• _TASK_:
The data below must be returned in full and exactly.

+ + +

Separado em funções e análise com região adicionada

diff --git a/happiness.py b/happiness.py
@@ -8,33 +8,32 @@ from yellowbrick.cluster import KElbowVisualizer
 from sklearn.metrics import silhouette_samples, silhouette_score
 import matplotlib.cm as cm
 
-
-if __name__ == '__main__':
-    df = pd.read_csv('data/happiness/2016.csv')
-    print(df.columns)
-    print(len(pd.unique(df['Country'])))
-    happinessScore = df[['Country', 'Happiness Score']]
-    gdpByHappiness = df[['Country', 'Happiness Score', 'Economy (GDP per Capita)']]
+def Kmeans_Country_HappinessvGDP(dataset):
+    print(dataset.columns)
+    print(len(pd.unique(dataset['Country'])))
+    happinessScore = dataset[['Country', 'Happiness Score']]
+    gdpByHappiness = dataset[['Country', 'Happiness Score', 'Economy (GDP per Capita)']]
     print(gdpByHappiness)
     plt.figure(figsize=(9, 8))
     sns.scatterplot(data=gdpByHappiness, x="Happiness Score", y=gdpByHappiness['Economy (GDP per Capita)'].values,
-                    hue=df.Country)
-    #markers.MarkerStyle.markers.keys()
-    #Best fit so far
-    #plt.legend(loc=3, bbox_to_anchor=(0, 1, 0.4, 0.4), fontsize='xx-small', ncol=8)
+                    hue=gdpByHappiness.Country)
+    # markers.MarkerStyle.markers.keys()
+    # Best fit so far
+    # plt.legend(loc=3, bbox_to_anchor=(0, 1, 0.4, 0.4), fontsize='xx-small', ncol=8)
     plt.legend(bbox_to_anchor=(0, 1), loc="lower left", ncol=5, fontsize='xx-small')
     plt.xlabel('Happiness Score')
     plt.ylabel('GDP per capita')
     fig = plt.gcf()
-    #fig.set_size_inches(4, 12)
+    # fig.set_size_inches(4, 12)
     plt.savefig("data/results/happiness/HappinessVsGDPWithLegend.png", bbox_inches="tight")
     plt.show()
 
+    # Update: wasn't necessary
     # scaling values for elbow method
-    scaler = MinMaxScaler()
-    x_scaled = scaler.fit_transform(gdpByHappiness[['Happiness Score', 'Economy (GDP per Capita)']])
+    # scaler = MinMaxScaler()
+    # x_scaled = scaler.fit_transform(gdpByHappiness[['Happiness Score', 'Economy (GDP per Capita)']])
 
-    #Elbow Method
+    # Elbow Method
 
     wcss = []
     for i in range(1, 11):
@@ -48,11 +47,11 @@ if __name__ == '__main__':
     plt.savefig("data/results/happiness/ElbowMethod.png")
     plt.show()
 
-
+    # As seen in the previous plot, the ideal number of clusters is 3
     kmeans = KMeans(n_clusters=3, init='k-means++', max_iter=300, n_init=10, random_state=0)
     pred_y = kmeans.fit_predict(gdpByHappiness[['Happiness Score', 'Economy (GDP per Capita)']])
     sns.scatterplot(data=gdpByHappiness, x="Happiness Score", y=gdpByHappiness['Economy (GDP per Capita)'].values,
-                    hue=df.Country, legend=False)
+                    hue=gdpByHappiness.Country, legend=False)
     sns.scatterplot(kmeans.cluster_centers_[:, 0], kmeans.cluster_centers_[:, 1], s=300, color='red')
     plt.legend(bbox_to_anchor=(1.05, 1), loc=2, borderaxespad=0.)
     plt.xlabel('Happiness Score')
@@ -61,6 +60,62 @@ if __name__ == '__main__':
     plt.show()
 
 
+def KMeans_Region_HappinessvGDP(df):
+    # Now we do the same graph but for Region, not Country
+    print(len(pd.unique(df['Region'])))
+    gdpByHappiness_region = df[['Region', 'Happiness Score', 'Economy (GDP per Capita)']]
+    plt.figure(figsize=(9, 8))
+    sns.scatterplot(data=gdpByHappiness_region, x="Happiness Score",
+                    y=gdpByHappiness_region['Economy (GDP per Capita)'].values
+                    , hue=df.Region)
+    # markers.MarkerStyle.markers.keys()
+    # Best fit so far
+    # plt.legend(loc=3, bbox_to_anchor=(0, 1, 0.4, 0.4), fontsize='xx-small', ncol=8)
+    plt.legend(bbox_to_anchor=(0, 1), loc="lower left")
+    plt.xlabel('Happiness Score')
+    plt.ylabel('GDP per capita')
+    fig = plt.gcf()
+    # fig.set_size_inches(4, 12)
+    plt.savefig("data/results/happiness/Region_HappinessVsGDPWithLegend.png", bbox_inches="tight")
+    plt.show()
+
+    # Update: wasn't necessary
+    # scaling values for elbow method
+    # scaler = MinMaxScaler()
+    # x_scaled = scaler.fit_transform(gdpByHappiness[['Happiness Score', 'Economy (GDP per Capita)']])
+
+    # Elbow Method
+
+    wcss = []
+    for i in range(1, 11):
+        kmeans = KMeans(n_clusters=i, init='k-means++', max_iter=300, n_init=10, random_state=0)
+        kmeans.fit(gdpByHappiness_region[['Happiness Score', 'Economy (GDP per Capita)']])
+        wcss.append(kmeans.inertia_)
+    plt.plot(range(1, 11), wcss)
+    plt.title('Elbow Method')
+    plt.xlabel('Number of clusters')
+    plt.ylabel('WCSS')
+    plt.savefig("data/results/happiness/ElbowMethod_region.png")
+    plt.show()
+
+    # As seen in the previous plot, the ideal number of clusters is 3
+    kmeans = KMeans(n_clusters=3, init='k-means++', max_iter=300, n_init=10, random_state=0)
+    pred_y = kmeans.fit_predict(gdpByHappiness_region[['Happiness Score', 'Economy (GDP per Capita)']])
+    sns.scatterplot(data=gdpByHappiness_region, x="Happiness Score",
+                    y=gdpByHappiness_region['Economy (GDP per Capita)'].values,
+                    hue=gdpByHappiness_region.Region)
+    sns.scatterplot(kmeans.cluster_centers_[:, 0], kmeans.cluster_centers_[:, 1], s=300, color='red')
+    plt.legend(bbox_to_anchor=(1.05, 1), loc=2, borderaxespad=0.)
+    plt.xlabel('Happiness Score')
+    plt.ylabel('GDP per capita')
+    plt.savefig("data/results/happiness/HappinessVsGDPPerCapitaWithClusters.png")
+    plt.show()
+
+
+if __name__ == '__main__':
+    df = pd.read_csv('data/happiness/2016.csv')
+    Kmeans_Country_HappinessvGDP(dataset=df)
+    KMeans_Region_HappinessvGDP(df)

+ + +

• _SOLUTION FOR THIS PROBLEM_:
Separado em funções e análise com região adicionada

diff --git a/happiness.py b/happiness.py
@@ -8,33 +8,32 @@ from yellowbrick.cluster import KElbowVisualizer
 from sklearn.metrics import silhouette_samples, silhouette_score
 import matplotlib.cm as cm
 
-
-if __name__ == '__main__':
-    df = pd.read_csv('data/happiness/2016.csv')
-    print(df.columns)
-    print(len(pd.unique(df['Country'])))
-    happinessScore = df[['Country', 'Happiness Score']]
-    gdpByHappiness = df[['Country', 'Happiness Score', 'Economy (GDP per Capita)']]
+def Kmeans_Country_HappinessvGDP(dataset):
+    print(dataset.columns)
+    print(len(pd.unique(dataset['Country'])))
+    happinessScore = dataset[['Country', 'Happiness Score']]
+    gdpByHappiness = dataset[['Country', 'Happiness Score', 'Economy (GDP per Capita)']]
     print(gdpByHappiness)
     plt.figure(figsize=(9, 8))
     sns.scatterplot(data=gdpByHappiness, x="Happiness Score", y=gdpByHappiness['Economy (GDP per Capita)'].values,
-                    hue=df.Country)
-    #markers.MarkerStyle.markers.keys()
-    #Best fit so far
-    #plt.legend(loc=3, bbox_to_anchor=(0, 1, 0.4, 0.4), fontsize='xx-small', ncol=8)
+                    hue=gdpByHappiness.Country)
+    # markers.MarkerStyle.markers.keys()
+    # Best fit so far
+    # plt.legend(loc=3, bbox_to_anchor=(0, 1, 0.4, 0.4), fontsize='xx-small', ncol=8)
     plt.legend(bbox_to_anchor=(0, 1), loc="lower left", ncol=5, fontsize='xx-small')
     plt.xlabel('Happiness Score')
     plt.ylabel('GDP per capita')
     fig = plt.gcf()
-    #fig.set_size_inches(4, 12)
+    # fig.set_size_inches(4, 12)
     plt.savefig("data/results/happiness/HappinessVsGDPWithLegend.png", bbox_inches="tight")
     plt.show()
 
+    # Update: wasn't necessary
     # scaling values for elbow method
-    scaler = MinMaxScaler()
-    x_scaled = scaler.fit_transform(gdpByHappiness[['Happiness Score', 'Economy (GDP per Capita)']])
+    # scaler = MinMaxScaler()
+    # x_scaled = scaler.fit_transform(gdpByHappiness[['Happiness Score', 'Economy (GDP per Capita)']])
 
-    #Elbow Method
+    # Elbow Method
 
     wcss = []
     for i in range(1, 11):
@@ -48,11 +47,11 @@ if __name__ == '__main__':
     plt.savefig("data/results/happiness/ElbowMethod.png")
     plt.show()
 
-
+    # As seen in the previous plot, the ideal number of clusters is 3
     kmeans = KMeans(n_clusters=3, init='k-means++', max_iter=300, n_init=10, random_state=0)
     pred_y = kmeans.fit_predict(gdpByHappiness[['Happiness Score', 'Economy (GDP per Capita)']])
     sns.scatterplot(data=gdpByHappiness, x="Happiness Score", y=gdpByHappiness['Economy (GDP per Capita)'].values,
-                    hue=df.Country, legend=False)
+                    hue=gdpByHappiness.Country, legend=False)
     sns.scatterplot(kmeans.cluster_centers_[:, 0], kmeans.cluster_centers_[:, 1], s=300, color='red')
     plt.legend(bbox_to_anchor=(1.05, 1), loc=2, borderaxespad=0.)
     plt.xlabel('Happiness Score')
@@ -61,6 +60,62 @@ if __name__ == '__main__':
     plt.show()
 
 
+def KMeans_Region_HappinessvGDP(df):
+    # Now we do the same graph but for Region, not Country
+    print(len(pd.unique(df['Region'])))
+    gdpByHappiness_region = df[['Region', 'Happiness Score', 'Economy (GDP per Capita)']]
+    plt.figure(figsize=(9, 8))
+    sns.scatterplot(data=gdpByHappiness_region, x="Happiness Score",
+                    y=gdpByHappiness_region['Economy (GDP per Capita)'].values
+                    , hue=df.Region)
+    # markers.MarkerStyle.markers.keys()
+    # Best fit so far
+    # plt.legend(loc=3, bbox_to_anchor=(0, 1, 0.4, 0.4), fontsize='xx-small', ncol=8)
+    plt.legend(bbox_to_anchor=(0, 1), loc="lower left")
+    plt.xlabel('Happiness Score')
+    plt.ylabel('GDP per capita')
+    fig = plt.gcf()
+    # fig.set_size_inches(4, 12)
+    plt.savefig("data/results/happiness/Region_HappinessVsGDPWithLegend.png", bbox_inches="tight")
+    plt.show()
+
+    # Update: wasn't necessary
+    # scaling values for elbow method
+    # scaler = MinMaxScaler()
+    # x_scaled = scaler.fit_transform(gdpByHappiness[['Happiness Score', 'Economy (GDP per Capita)']])
+
+    # Elbow Method
+
+    wcss = []
+    for i in range(1, 11):
+        kmeans = KMeans(n_clusters=i, init='k-means++', max_iter=300, n_init=10, random_state=0)
+        kmeans.fit(gdpByHappiness_region[['Happiness Score', 'Economy (GDP per Capita)']])
+        wcss.append(kmeans.inertia_)
+    plt.plot(range(1, 11), wcss)
+    plt.title('Elbow Method')
+    plt.xlabel('Number of clusters')
+    plt.ylabel('WCSS')
+    plt.savefig("data/results/happiness/ElbowMethod_region.png")
+    plt.show()
+
+    # As seen in the previous plot, the ideal number of clusters is 3
+    kmeans = KMeans(n_clusters=3, init='k-means++', max_iter=300, n_init=10, random_state=0)
+    pred_y = kmeans.fit_predict(gdpByHappiness_region[['Happiness Score', 'Economy (GDP per Capita)']])
+    sns.scatterplot(data=gdpByHappiness_region, x="Happiness Score",
+                    y=gdpByHappiness_region['Economy (GDP per Capita)'].values,
+                    hue=gdpByHappiness_region.Region)
+    sns.scatterplot(kmeans.cluster_centers_[:, 0], kmeans.cluster_centers_[:, 1], s=300, color='red')
+    plt.legend(bbox_to_anchor=(1.05, 1), loc=2, borderaxespad=0.)
+    plt.xlabel('Happiness Score')
+    plt.ylabel('GDP per capita')
+    plt.savefig("data/results/happiness/HappinessVsGDPPerCapitaWithClusters.png")
+    plt.show()
+
+
+if __name__ == '__main__':
+    df = pd.read_csv('data/happiness/2016.csv')
+    Kmeans_Country_HappinessvGDP(dataset=df)
+    KMeans_Region_HappinessvGDP(df)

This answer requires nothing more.